To many Americans, the Fourth of July signifies a time for celebration of our freedom, independence and human rights. For others; those deployed overseas; it’s likely just another day at work.
It’s important to always give thanks to those who serve or have served, because they make so many things possible for many others. Our military members are the people who make it possible for those other citizens to choose their line of work and build their lives through other professions, such as writing about the NFL Draft. More importantly than sports media, they allow our teachers to educate our youth, our social workers to improve lives and so, so much more.
The three service academies that play Division 1 football rarely put football players into the NFL, as those student-athletes are committed to their service for the four years following their education.
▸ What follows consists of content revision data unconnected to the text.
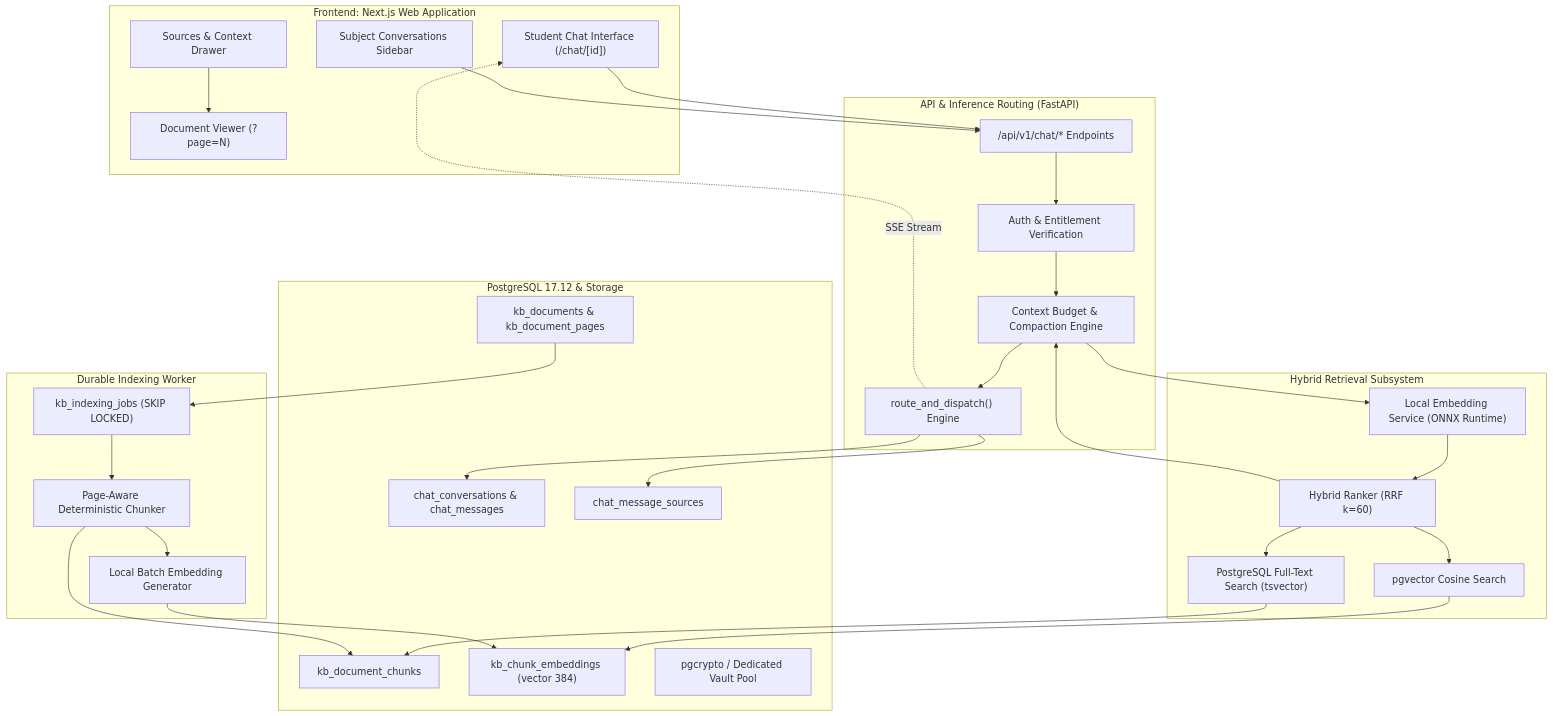
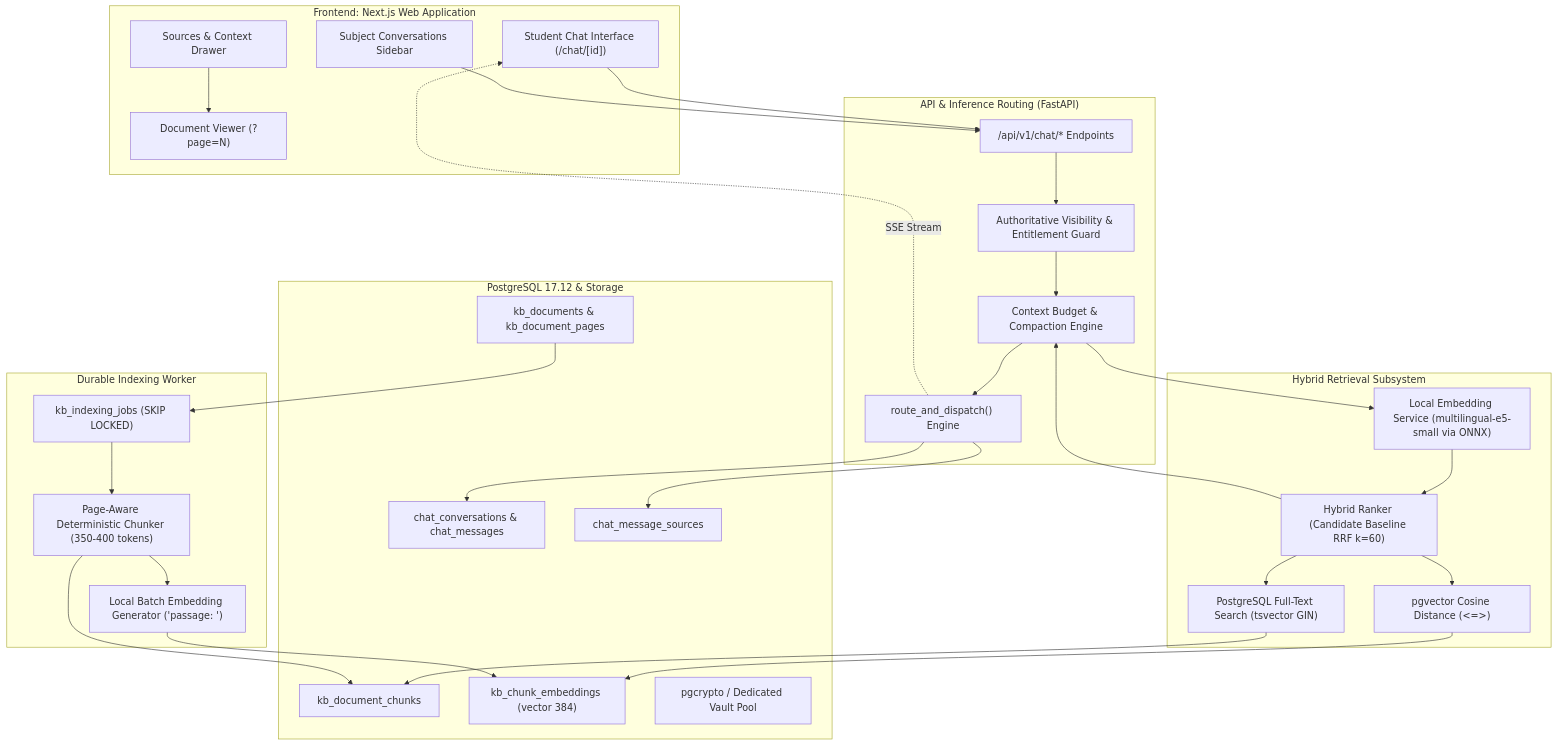
The first of 2 diagrams in docs/phase4/M4_0_ARCHITECTURE_AND_EVALUATION.md (rimmon1234/RagBait), drawn with Mermaid before and after one commit. The commit also changed other lines of this file and 11 other files, not shown here.

Commit message:
docs(phase4): refine embedding, provenance and generation architecture

````diff
--- a/docs/phase4/M4_0_ARCHITECTURE_AND_EVALUATION.md
+++ b/docs/phase4/M4_0_ARCHITECTURE_AND_EVALUATION.md
@@ -20,61 +20,61 @@
 ```mermaid
 flowchart TD
     subgraph Client ["Frontend: Next.js Web Application"]
         UI["Student Chat Interface (/chat/[id])"]
         Sidebar["Subject Conversations Sidebar"]
         SourcesPanel["Sources & Context Drawer"]
         Reader["Document Viewer (?page=N)"]
     end
 
     subgraph Gateway ["API & Inference Routing (FastAPI)"]
         ChatRouter["/api/v1/chat/* Endpoints"]
-        AuthEntitle["Auth & Entitlement Verification"]
+        AuthEntitle["Authoritative Visibility & Entitlement Guard"]
         ContextMgr["Context Budget & Compaction Engine"]
         RouteExec["route_and_dispatch() Engine"]
     end
 
     subgraph Retrieval ["Hybrid Retrieval Subsystem"]
-        QueryEmbed["Local Embedding Service (ONNX Runtime)"]
-        HybridSearch["Hybrid Ranker (RRF k=60)"]
-        VectorSearch["pgvector Cosine Search"]
-        KeywordSearch["PostgreSQL Full-Text Search (tsvector)"]
+        QueryEmbed["Local Embedding Service (multilingual-e5-small via ONNX)"]
+        HybridSearch["Hybrid Ranker (Candidate Baseline RRF k=60)"]
+        VectorSearch["pgvector Cosine Distance (<=>)"]
+        KeywordSearch["PostgreSQL Full-Text Search (tsvector GIN)"]
     end
 
     subgraph Indexing ["Durable Indexing Worker"]
         JobQueue["kb_indexing_jobs (SKIP LOCKED)"]
-        Chunker["Page-Aware Deterministic Chunker"]
-        BatchEmbed["Local Batch Embedding Generator"]
+        Chunker["Page-Aware Deterministic Chunker (350-400 tokens)"]
+        BatchEmbed["Local Batch Embedding Generator ('passage: ')"]
     end
 
     subgraph Storage ["PostgreSQL 17.12 & Storage"]
         KB_Docs["kb_documents & kb_document_pages"]
         Chunks["kb_document_chunks"]
         Vectors["kb_chunk_embeddings (vector 384)"]
         ChatDB["chat_conversations & chat_messages"]
         EvidenceDB["chat_message_sources"]
         Vault["pgcrypto / Dedicated Vault Pool"]
     end
 
     UI --> ChatRouter
     Sidebar --> ChatRouter
     SourcesPanel --> Reader
     ChatRouter --> AuthEntitle
     AuthEntitle --> ContextMgr
     ContextMgr --> QueryEmbed
     QueryEmbed --> HybridSearch
     HybridSearch --> VectorSearch
     HybridSearch --> KeywordSearch
     VectorSearch --> Vectors
     KeywordSearch --> Chunks
     HybridSearch --> ContextMgr
     ContextMgr --> RouteExec
     RouteExec --> ChatDB
     RouteExec --> EvidenceDB
     RouteExec -. SSE Stream .-> UI
 
     KB_Docs --> JobQueue
     JobQueue --> Chunker
     Chunker --> Chunks
     Chunker --> BatchEmbed
     BatchEmbed --> Vectors
 ```
````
However, sometimes the academies will make exceptions for the type of service that NFL prospects will be committed to, allowing them to balance life as a pro football player and military member.
Despite only being able to commit part of their schedule to athletics due to the command of cadet life, the three players I’ve detailed below have positioned themselves to be scouted by NFL teams. There is no better time to get a look at potential pro prospects from Army, Navy and Air Force than on Independence Day.
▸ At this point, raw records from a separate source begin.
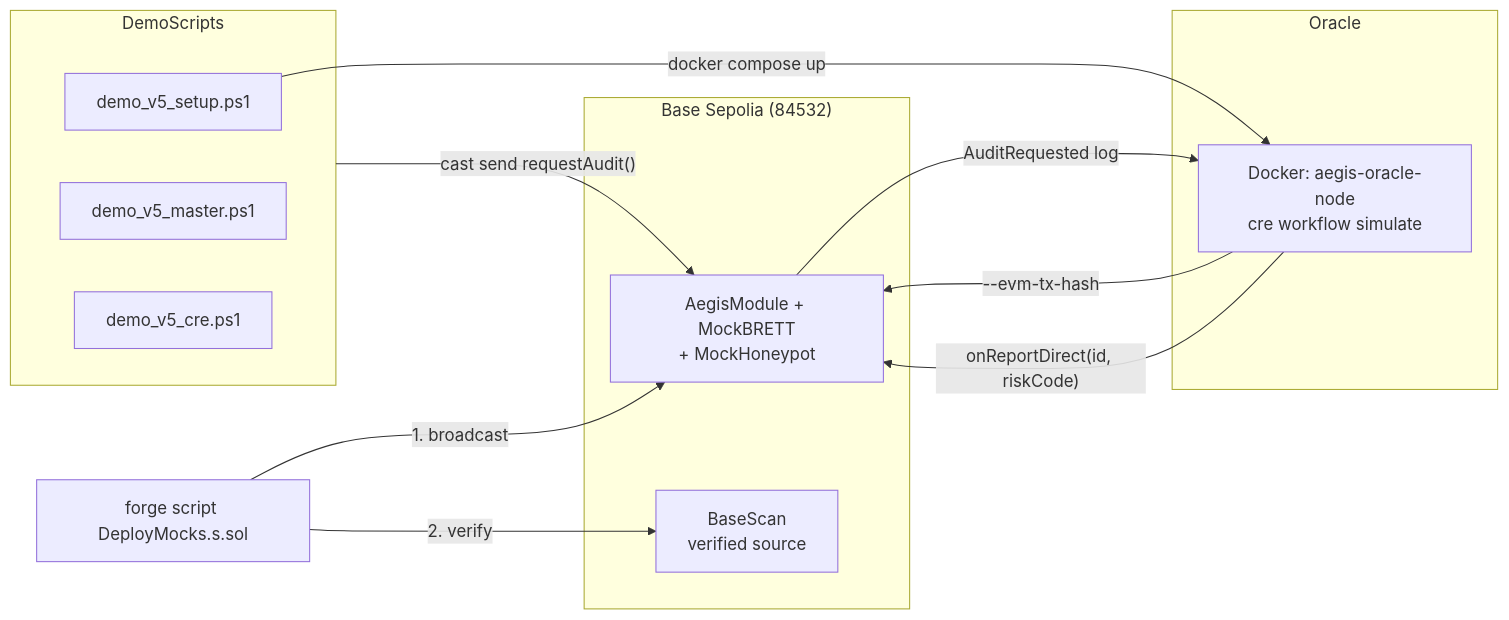
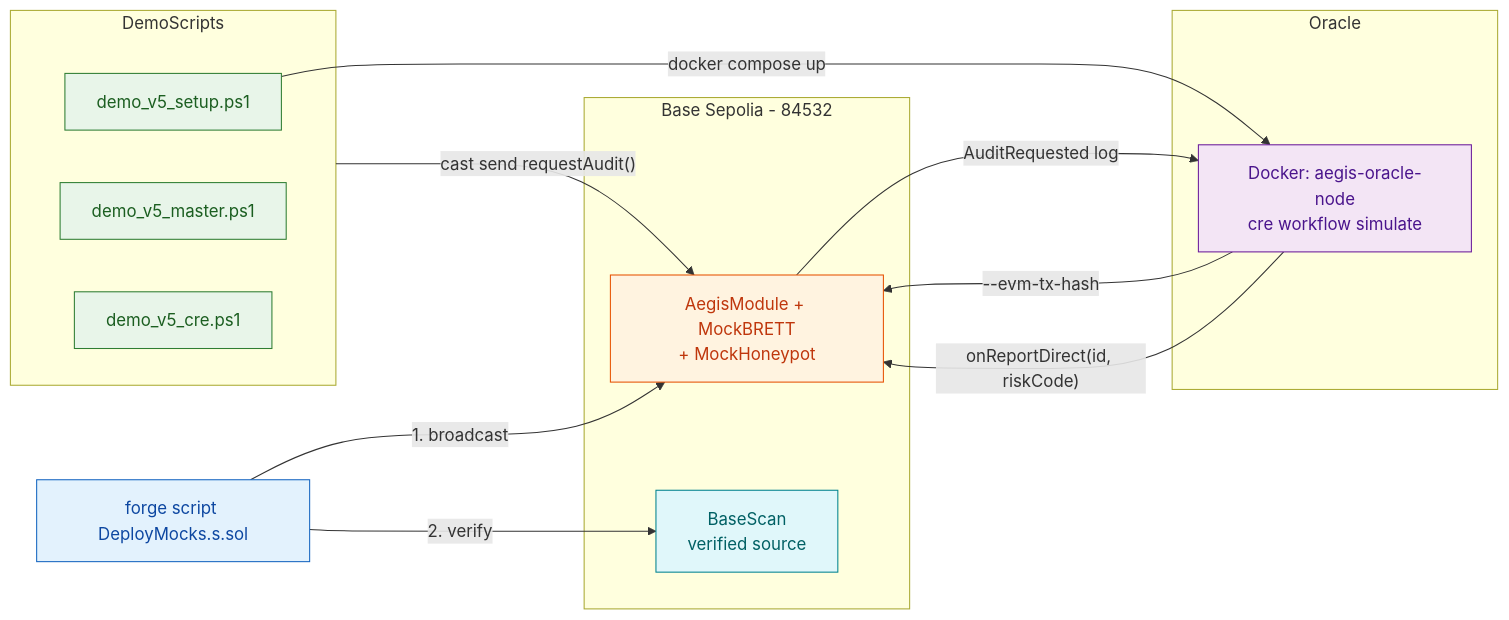
Before and after one commit to vjb/aegis-v4: the tenth of 12 diagrams in docs/ARCHITECTURE.md, drawn with Mermaid. The commit also changed other lines of this file and 5 other files, not shown here.

Commit message:
docs: full review pass — colored mermaid diagrams, fix test counts, add sample output links

````diff
--- a/docs/ARCHITECTURE.md
+++ b/docs/ARCHITECTURE.md
@@ -273,27 +335,35 @@
 ```mermaid
 flowchart LR
     Deploy["forge script DeployMocks.s.sol"]
 
-    subgraph BaseSepolia["Base Sepolia (84532)"]
+    subgraph BaseSepolia["Base Sepolia - 84532"]
         Contracts["AegisModule + MockBRETT\n+ MockHoneypot"]
         Explorer["BaseScan\nverified source"]
     end
 
     subgraph Oracle
         Docker["Docker: aegis-oracle-node\ncre workflow simulate"]
     end
 
     subgraph DemoScripts
         D1["demo_v5_setup.ps1"]
         D2["demo_v5_master.ps1"]
         D3["demo_v5_cre.ps1"]
     end
 
     Deploy -->|"1. broadcast"| Contracts
     Deploy -->|"2. verify"| Explorer
     D1 -->|"docker compose up"| Docker
     DemoScripts -->|"cast send requestAudit()"| Contracts
     Contracts -->|"AuditRequested log"| Docker
     Docker -->|"--evm-tx-hash"| Contracts
     Docker -->|"onReportDirect(id, riskCode)"| Contracts
+
+    style Deploy fill:#e3f2fd,stroke:#1565c0,color:#0d47a1
+    style Contracts fill:#fff3e0,stroke:#e65100,color:#bf360c
+    style Explorer fill:#e0f7fa,stroke:#00838f,color:#006064
+    style Docker fill:#f3e5f5,stroke:#6a1b9a,color:#4a148c
+    style D1 fill:#e8f5e9,stroke:#2e7d32,color:#1b5e20
+    style D2 fill:#e8f5e9,stroke:#2e7d32,color:#1b5e20
+    style D3 fill:#e8f5e9,stroke:#2e7d32,color:#1b5e20
 ```
````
Army: Elijah Riley, Defensive Back
Elijah Riley is the crown jewel of NFL prospects from the service academies, as the senior defense back has put together quite a resume. Starting as a freshman back in 2016, Riley posted 3 interceptions. Injuries limited him as a sophomore, but he broke out in a big way last year. With 10 pass breakups, 55 tackles and 7.5 tackles for loss, Riley showed impressive versatility.
The 6’0 and 205 pounder has terrific size for the position, and does well with his press-man technique. Riley, a 2018 All-Independent first-teamer, was once a two-time high school captain and Suffolk County (NY) player of the year. With his versatility and man coverage skills, he could be a chess piece defensive back in the NFL.
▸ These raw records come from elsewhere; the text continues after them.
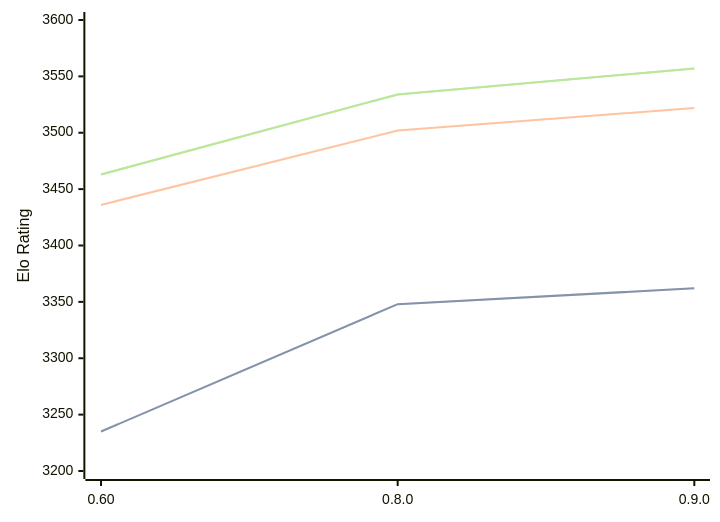
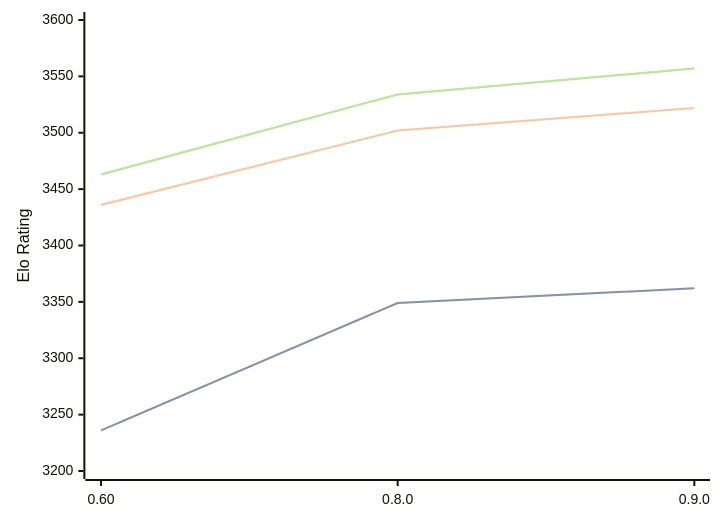
Before and after one commit to computer-chess-index/cci: the diagram in engines/Motor.md, drawn with Mermaid. The commit also changed other lines of this file, not shown here.

````diff
--- a/engines/Motor.md
+++ b/engines/Motor.md
@@ -39,11 +39,11 @@
 ```mermaid
 %%{init: {"theme":"base","themeVariables":{"seriesColors:['#a3a3a3','#222221','#faa371']}}}%%
 xychart-beta
   x-axis ["0.60", "0.8.0", "0.9.0"]
   y-axis "Elo Rating" 3200 --> 3600
-  line "STC (8.0+0.08s)" [3235, 3348, 3362]
-  line "STC (8.0+0.08s)" [3235, 3348, 3362]
+  line "STC (8.0+0.08s)" [3236, 3349, 3362]
+  line "STC (8.0+0.08s)" [3236, 3349, 3362]
   line "LTC (60.0+0.60s)" [3436, 3502, 3522]
   line "VLTC (2m24s+1.12s)" [3463, 3534, 3557]
   line "VLTC (2m24s+1.12s)" [3463, 3534, 3557]
 ```
````
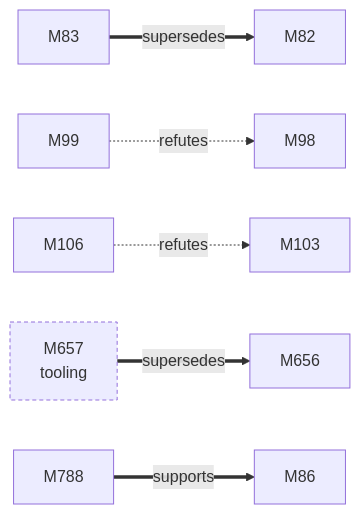
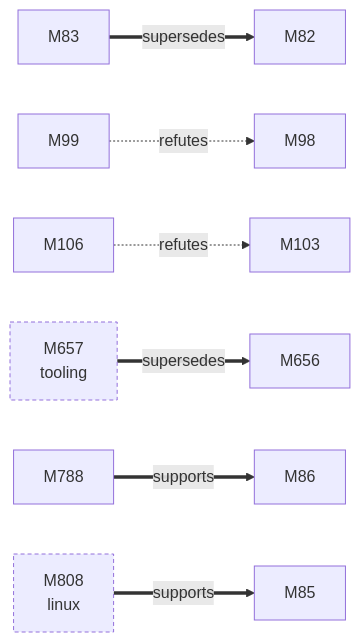
The first of 3 diagrams in docs/facts/graphs/display.md (D-Ogi/amdgpu-wddm), drawn with Mermaid before and after one commit. The commit also changed other lines of this file and 161 other files, not shown here.

````diff
--- a/docs/facts/graphs/display.md
+++ b/docs/facts/graphs/display.md
@@ -9,20 +9,23 @@
 ```mermaid
 flowchart LR
   M82["M82"]
   M83["M83"]
+  M85["M85"]
   M86["M86"]
   M98["M98"]
   M99["M99"]
   M103["M103"]
   M106["M106"]
   M656["M656"]
   M657["M657<br/>tooling"]
   M788["M788"]
+  M808["M808<br/>linux"]
   M83 ==>|supersedes| M82
   M99 -.->|refutes| M98
   M106 -.->|refutes| M103
   M788 ==>|supports| M86
+  M808 ==>|supports| M85
   M657 ==>|supersedes| M656
   classDef other stroke-dasharray:4 3
-  class M657 other
+  class M657,M808 other
 ```
````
Before moving on, I feel obligated to mention Army quarterback Kelvin Hopkins Jr., who rushed for 17 touchdowns last season while throwing for over 1,000 yards. His pro projection doesn’t involve playing quarterback, but he has the athleticism for a potential position switch, not unlike former Navy quarterback Keenan Reynolds. Speaking of the Naval Academy...
Navy: Jackson Pittman, Defensive Line
Typically at the service academies, the lineman on either side are undersized due to the academy standards on stamina. But not for Jackson Pittman.
Pittman dwarfs his fellow defensive lineman, carrying 300 pounds well on his 6’3 frame. Pittman produced 24 solo tackles last season from his nose tackle position, and looked especially impressive against Notre Dame’s typically dominant offensive line.
Pittman is the veteran on the Midshipmen defense, having started 39 of their last 40 games. The former two-time all-state selection in Tennessee comes equipped with a violent and effective push-pull move, and his size and mobility will garner NFL attention.
If you’re looking for a particularly impressive game, check out Jackson Pittman’s performance against SMU last season, as he racked up a whopping 7 solo tackles and 1 tackle for loss. Make sure to also keep your eye on Navy’s 6’2 and 243 pound outside linebacker Nizaire Cromartie, who was just voted as team captain.
Air Force: Jeremy Fejedelem, Defensive Back
The younger brother of Cincinnati Bengals defensive back Clayton Fejedelem, the younger Jeremy has proven himself to be a pro prospect. From his free safety position last season, he produced over 100 tackles and 3 interceptions. The 5’10 and 185 pound cornerback convert fits naturally as a player on the backend who flies to the football, showing nice acceleration and range while being more than adept in coverage.
Fejedelem was once a first-team all state selection in Illinois, and clearly has the requisite NFL athleticism upon entering his senior season.